# [Assignment]
Every record below should be repeated word for word, with the pictures left out.

◇ ◇ ◇

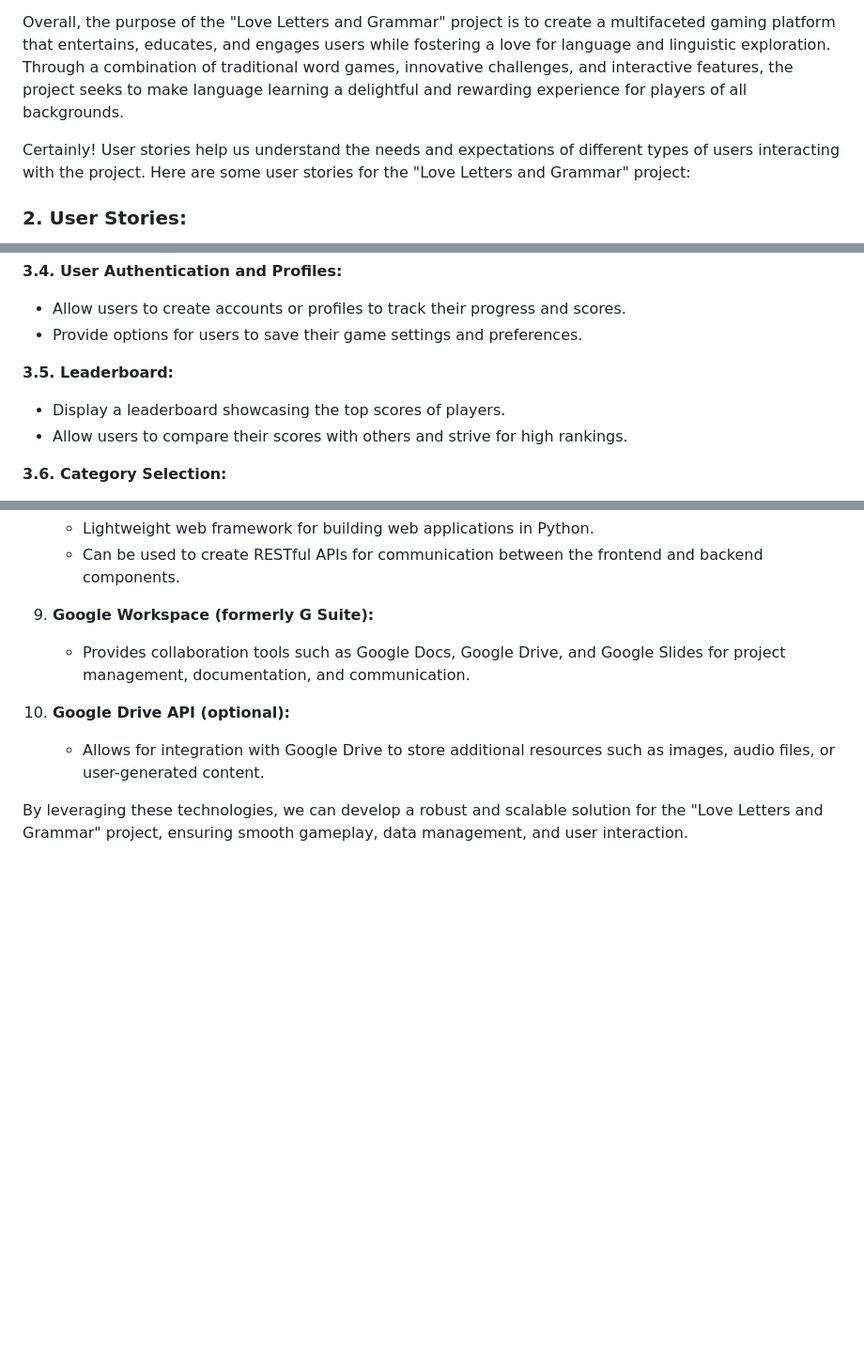
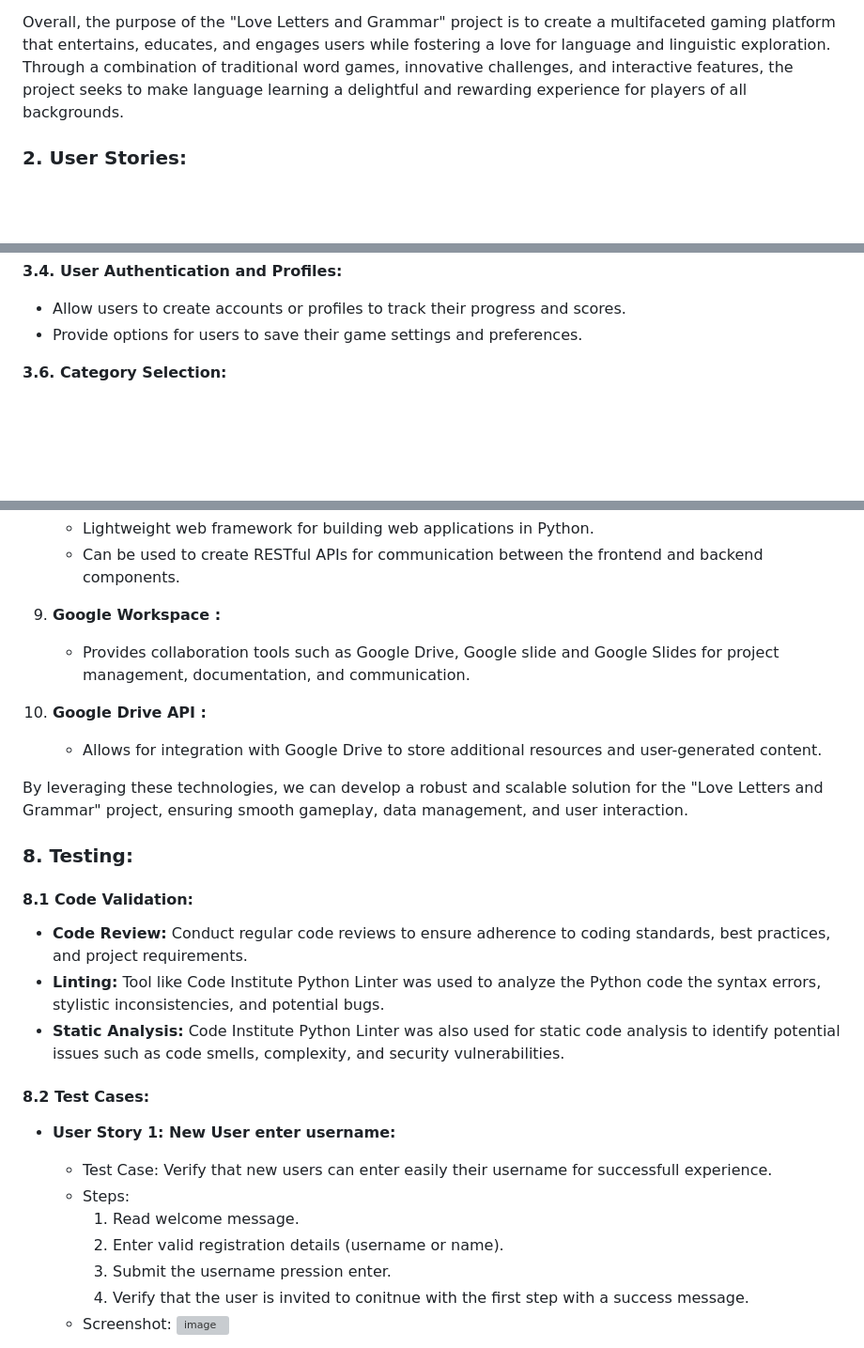
Before and after one commit to arcadejk/love_letters_and_grammar, a Markdown page: README.md, 3 parts joined by grey strips. Shown at 94% size. GitHub-like rendering; blank space fills up the shorter version; grey boxes are pictures that could not be loaded.

```diff
--- a/README.md
+++ b/README.md
@@ -27,8 +27,6 @@ The purpose of the "Love Letters and Grammar" project is to create an interactiv
 
 Overall, the purpose of the "Love Letters and Grammar" project is to create a multifaceted gaming platform that entertains, educates, and engages users while fostering a love for language and linguistic exploration. Through a combination of traditional word games, innovative challenges, and interactive features, the project seeks to make language learning a delightful and rewarding experience for players of all backgrounds.
 
-Certainly! User stories help us understand the needs and expectations of different types of users interacting with the project. Here are some user stories for the "Love Letters and Grammar" project:
-
 ### 2. User Stories:
 
  **2.1. As a new user,** I want to easily understand the purpose of the game and how to play it, so I can start playing without confusion.
@@ -74,10 +70,6 @@ Certainly! Here are some features that could be included in the "Love Letters an
  **3.4. User Authentication and Profiles:**
    - Allow users to create accounts or profiles to track their progress and scores.
    - Provide options for users to save their game settings and preferences.
-
- **3.5. Leaderboard:**
-   - Display a leaderboard showcasing the top scores of players.
-   - Allow users to compare their scores with others and strive for high rankings.
 
  **3.6. Category Selection:**
    - Offer a variety of categories such as politics, society, hobbies, etc., for gameplay diversity.
@@ -245,10 +217,29 @@ To develop the "Love Letters and Grammar" project, we'll utilize a combination o
    - Lightweight web framework for building web applications in Python.
    - Can be used to create RESTful APIs for communication between the frontend and backend components.
 
-9. **Google Workspace (formerly G Suite):**
-   - Provides collaboration tools such as Google Docs, Google Drive, and Google Slides for project management, documentation, and communication.
+9. **Google Workspace :**
+   - Provides collaboration tools such as Google Drive, Google slide and Google Slides for project management, documentation, and communication.
 
-10. **Google Drive API (optional):**
-    - Allows for integration with Google Drive to store additional resources such as images, audio files, or user-generated content.
+10. **Google Drive API :**
+    - Allows for integration with Google Drive to store additional resources and user-generated content.
 
 By leveraging these technologies, we can develop a robust and scalable solution for the "Love Letters and Grammar" project, ensuring smooth gameplay, data management, and user interaction.
+
+### 8. Testing:
+
+#### 8.1 Code Validation:
+- **Code Review:** Conduct regular code reviews to ensure adherence to coding standards, best practices, and project requirements.
+- **Linting:** Tool like Code Institute Python Linter was used to analyze the Python code the syntax errors, stylistic inconsistencies, and potential bugs.
+- **Static Analysis:** Code Institute Python Linter was also used for static code analysis to identify potential issues such as code smells, complexity, and security vulnerabilities.
+
+#### 8.2 Test Cases:
+- **User Story 1: New User enter username:**
+  - Test Case: Verify that new users can enter easily their username for successfull experience.
+  - Steps:
+    1. Read welcome message.
+    2. Enter valid registration details (username or name).
+    3. Submit the username pression enter.
+    4. Verify that the user is invited to conitnue with the first step with a success message.
+  - Screenshot: ![image](https://github.com/arcadejk/love_letters_and_grammar/assets/157130011/8557046d-656b-4569-9a27-c496cbccebbf)
+
+
```
Also changed, not shown: other parts of README.md (+136 -31 lines).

◇ ◇ ◇

# [Output below]
Before and after one commit to arcadejk/love_letters_and_grammar, a Markdown page: README.md, 3 parts joined by grey strips. Shown at 94% size. GitHub-like rendering; blank space fills up the shorter version; grey boxes are pictures that could not be loaded.

```diff
--- a/README.md
+++ b/README.md
@@ -27,8 +27,6 @@ The purpose of the "Love Letters and Grammar" project is to create an interactiv
 
 Overall, the purpose of the "Love Letters and Grammar" project is to create a multifaceted gaming platform that entertains, educates, and engages users while fostering a love for language and linguistic exploration. Through a combination of traditional word games, innovative challenges, and interactive features, the project seeks to make language learning a delightful and rewarding experience for players of all backgrounds.
 
-Certainly! User stories help us understand the needs and expectations of different types of users interacting with the project. Here are some user stories for the "Love Letters and Grammar" project:
-
 ### 2. User Stories:
 
  **2.1. As a new user,** I want to easily understand the purpose of the game and how to play it, so I can start playing without confusion.
@@ -74,10 +70,6 @@ Certainly! Here are some features that could be included in the "Love Letters an
  **3.4. User Authentication and Profiles:**
    - Allow users to create accounts or profiles to track their progress and scores.
    - Provide options for users to save their game settings and preferences.
-
- **3.5. Leaderboard:**
-   - Display a leaderboard showcasing the top scores of players.
-   - Allow users to compare their scores with others and strive for high rankings.
 
  **3.6. Category Selection:**
    - Offer a variety of categories such as politics, society, hobbies, etc., for gameplay diversity.
@@ -245,10 +217,29 @@ To develop the "Love Letters and Grammar" project, we'll utilize a combination o
    - Lightweight web framework for building web applications in Python.
    - Can be used to create RESTful APIs for communication between the frontend and backend components.
 
-9. **Google Workspace (formerly G Suite):**
-   - Provides collaboration tools such as Google Docs, Google Drive, and Google Slides for project management, documentation, and communication.
+9. **Google Workspace :**
+   - Provides collaboration tools such as Google Drive, Google slide and Google Slides for project management, documentation, and communication.
 
-10. **Google Drive API (optional):**
-    - Allows for integration with Google Drive to store additional resources such as images, audio files, or user-generated content.
+10. **Google Drive API :**
+    - Allows for integration with Google Drive to store additional resources and user-generated content.
 
 By leveraging these technologies, we can develop a robust and scalable solution for the "Love Letters and Grammar" project, ensuring smooth gameplay, data management, and user interaction.
+
+### 8. Testing:
+
+#### 8.1 Code Validation:
+- **Code Review:** Conduct regular code reviews to ensure adherence to coding standards, best practices, and project requirements.
+- **Linting:** Tool like Code Institute Python Linter was used to analyze the Python code the syntax errors, stylistic inconsistencies, and potential bugs.
+- **Static Analysis:** Code Institute Python Linter was also used for static code analysis to identify potential issues such as code smells, complexity, and security vulnerabilities.
+
+#### 8.2 Test Cases:
+- **User Story 1: New User enter username:**
+  - Test Case: Verify that new users can enter easily their username for successfull experience.
+  - Steps:
+    1. Read welcome message.
+    2. Enter valid registration details (username or name).
+    3. Submit the username pression enter.
+    4. Verify that the user is invited to conitnue with the first step with a success message.
+  - Screenshot: ![image](https://github.com/arcadejk/love_letters_and_grammar/assets/157130011/8557046d-656b-4569-9a27-c496cbccebbf)
+
+
```
Also changed, not shown: other parts of README.md (+136 -31 lines).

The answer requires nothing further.